- **Work instructions**: Images appear in the records below; leave them out and repeat everything else exactly.
Start of Exercise data
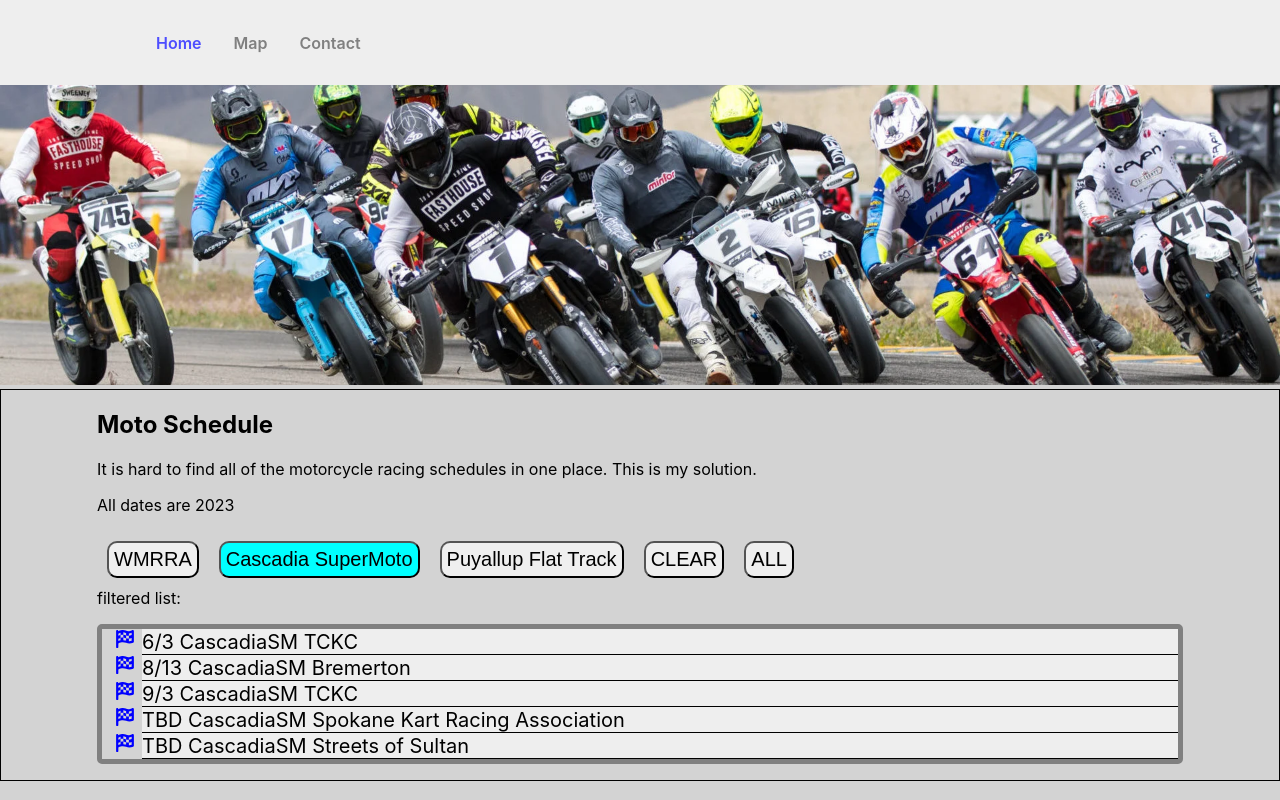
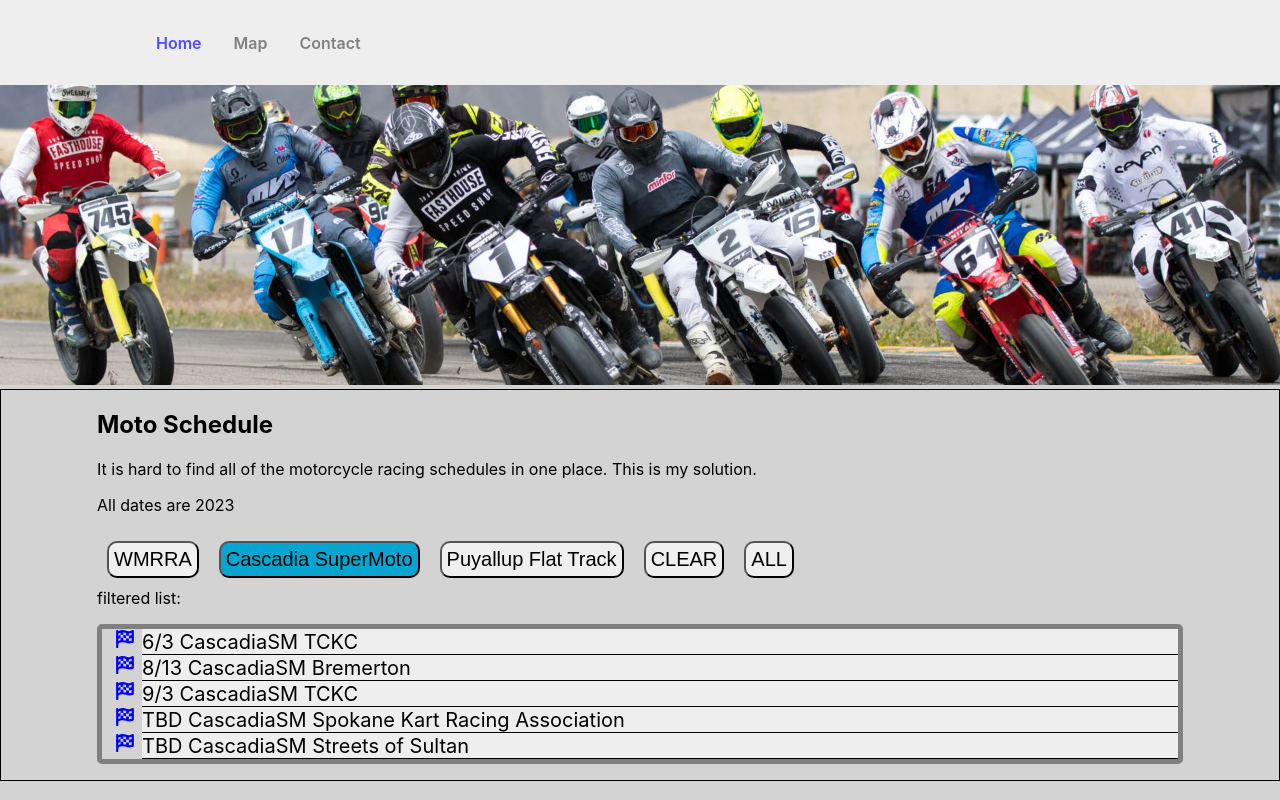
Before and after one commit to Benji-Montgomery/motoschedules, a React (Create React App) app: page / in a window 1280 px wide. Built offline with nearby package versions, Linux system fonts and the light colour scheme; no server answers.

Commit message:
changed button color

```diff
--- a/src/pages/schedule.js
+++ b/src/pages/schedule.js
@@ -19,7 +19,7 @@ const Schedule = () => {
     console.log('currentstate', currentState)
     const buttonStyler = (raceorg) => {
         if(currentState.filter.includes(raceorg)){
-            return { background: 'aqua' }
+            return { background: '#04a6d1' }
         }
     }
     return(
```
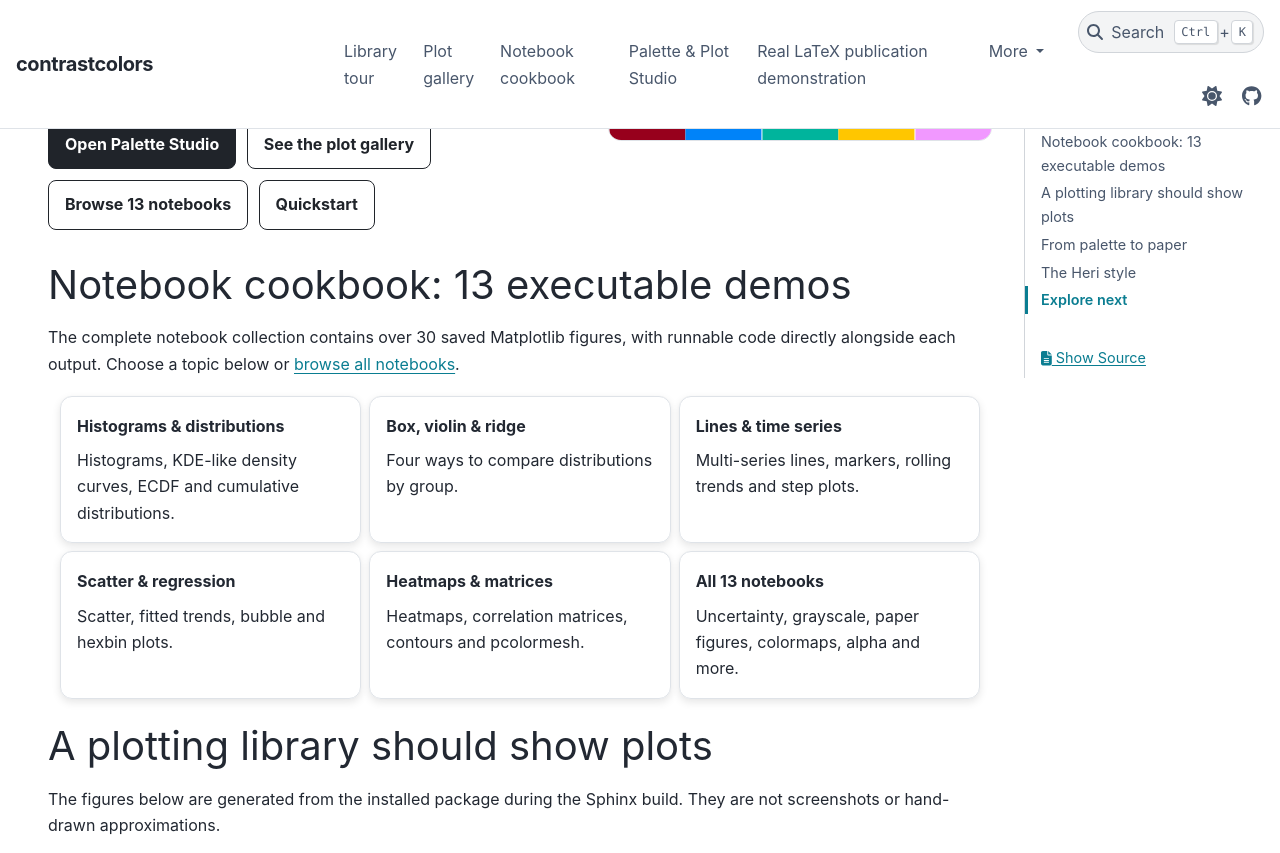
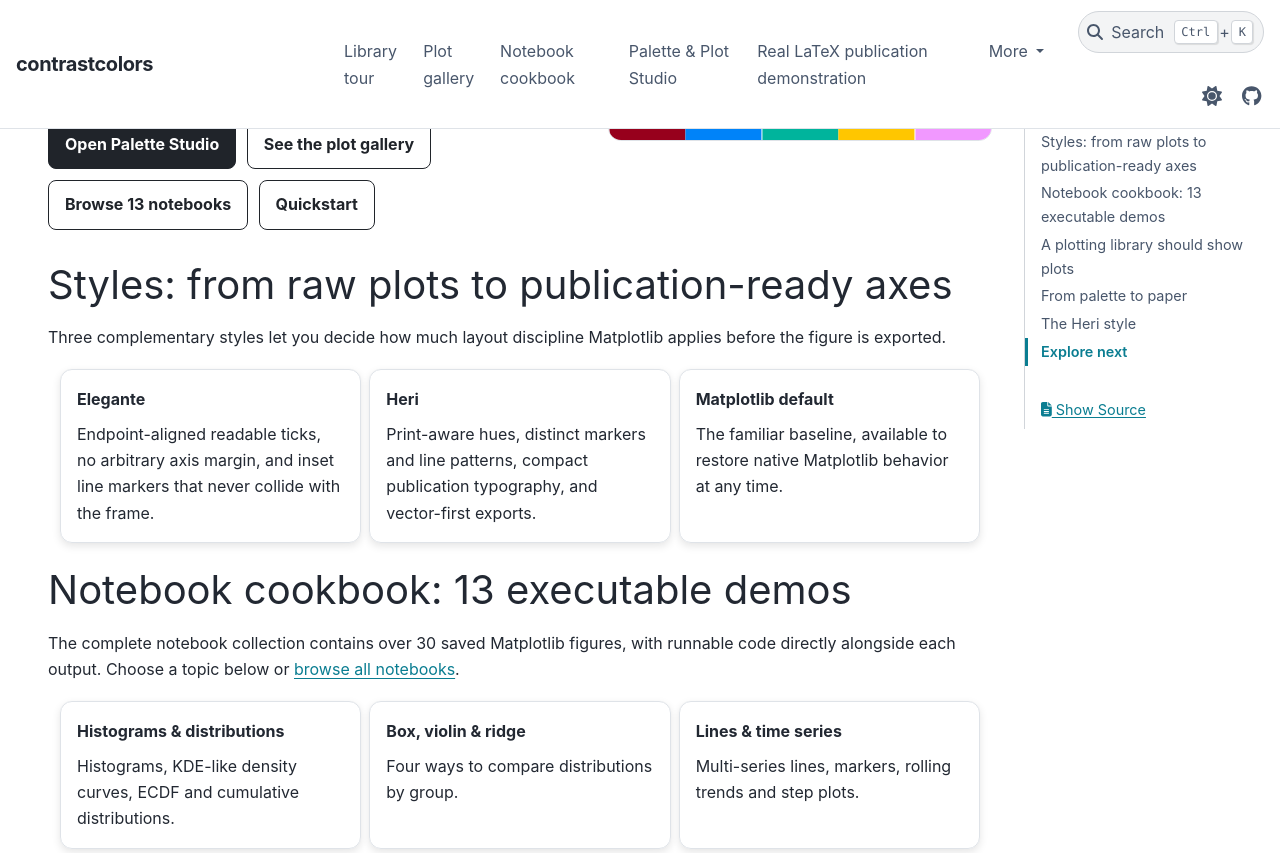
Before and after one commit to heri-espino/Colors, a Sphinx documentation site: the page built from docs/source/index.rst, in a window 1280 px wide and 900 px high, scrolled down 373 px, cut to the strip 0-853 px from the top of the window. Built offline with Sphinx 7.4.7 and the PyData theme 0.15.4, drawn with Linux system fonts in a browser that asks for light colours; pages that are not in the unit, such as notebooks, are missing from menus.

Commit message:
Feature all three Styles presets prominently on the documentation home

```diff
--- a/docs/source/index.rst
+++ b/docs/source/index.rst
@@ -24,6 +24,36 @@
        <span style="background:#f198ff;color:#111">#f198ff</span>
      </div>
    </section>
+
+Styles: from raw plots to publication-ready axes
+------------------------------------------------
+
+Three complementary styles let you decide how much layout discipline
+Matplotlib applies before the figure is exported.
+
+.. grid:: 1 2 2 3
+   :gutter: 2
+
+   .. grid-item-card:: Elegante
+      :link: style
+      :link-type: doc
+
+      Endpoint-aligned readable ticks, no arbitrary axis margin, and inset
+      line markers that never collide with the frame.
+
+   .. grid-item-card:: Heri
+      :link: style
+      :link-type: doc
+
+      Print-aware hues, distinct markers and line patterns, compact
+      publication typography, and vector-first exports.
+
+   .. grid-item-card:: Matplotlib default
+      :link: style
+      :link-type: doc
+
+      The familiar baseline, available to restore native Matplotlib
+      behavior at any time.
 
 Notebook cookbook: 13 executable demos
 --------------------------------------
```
End of Exercise data
- **Output of the task**:
Before and after one commit to Benji-Montgomery/motoschedules, a React (Create React App) app: page / in a window 1280 px wide. Built offline with nearby package versions, Linux system fonts and the light colour scheme; no server answers.

Commit message:
changed button color

```diff
--- a/src/pages/schedule.js
+++ b/src/pages/schedule.js
@@ -19,7 +19,7 @@ const Schedule = () => {
     console.log('currentstate', currentState)
     const buttonStyler = (raceorg) => {
         if(currentState.filter.includes(raceorg)){
-            return { background: 'aqua' }
+            return { background: '#04a6d1' }
         }
     }
     return(
```
Before and after one commit to heri-espino/Colors, a Sphinx documentation site: the page built from docs/source/index.rst, in a window 1280 px wide and 900 px high, scrolled down 373 px, cut to the strip 0-853 px from the top of the window. Built offline with Sphinx 7.4.7 and the PyData theme 0.15.4, drawn with Linux system fonts in a browser that asks for light colours; pages that are not in the unit, such as notebooks, are missing from menus.

Commit message:
Feature all three Styles presets prominently on the documentation home

```diff
--- a/docs/source/index.rst
+++ b/docs/source/index.rst
@@ -24,6 +24,36 @@
        <span style="background:#f198ff;color:#111">#f198ff</span>
      </div>
    </section>
+
+Styles: from raw plots to publication-ready axes
+------------------------------------------------
+
+Three complementary styles let you decide how much layout discipline
+Matplotlib applies before the figure is exported.
+
+.. grid:: 1 2 2 3
+   :gutter: 2
+
+   .. grid-item-card:: Elegante
+      :link: style
+      :link-type: doc
+
+      Endpoint-aligned readable ticks, no arbitrary axis margin, and inset
+      line markers that never collide with the frame.
+
+   .. grid-item-card:: Heri
+      :link: style
+      :link-type: doc
+
+      Print-aware hues, distinct markers and line patterns, compact
+      publication typography, and vector-first exports.
+
+   .. grid-item-card:: Matplotlib default
+      :link: style
+      :link-type: doc
+
+      The familiar baseline, available to restore native Matplotlib
+      behavior at any time.
 
 Notebook cookbook: 13 executable demos
 --------------------------------------
```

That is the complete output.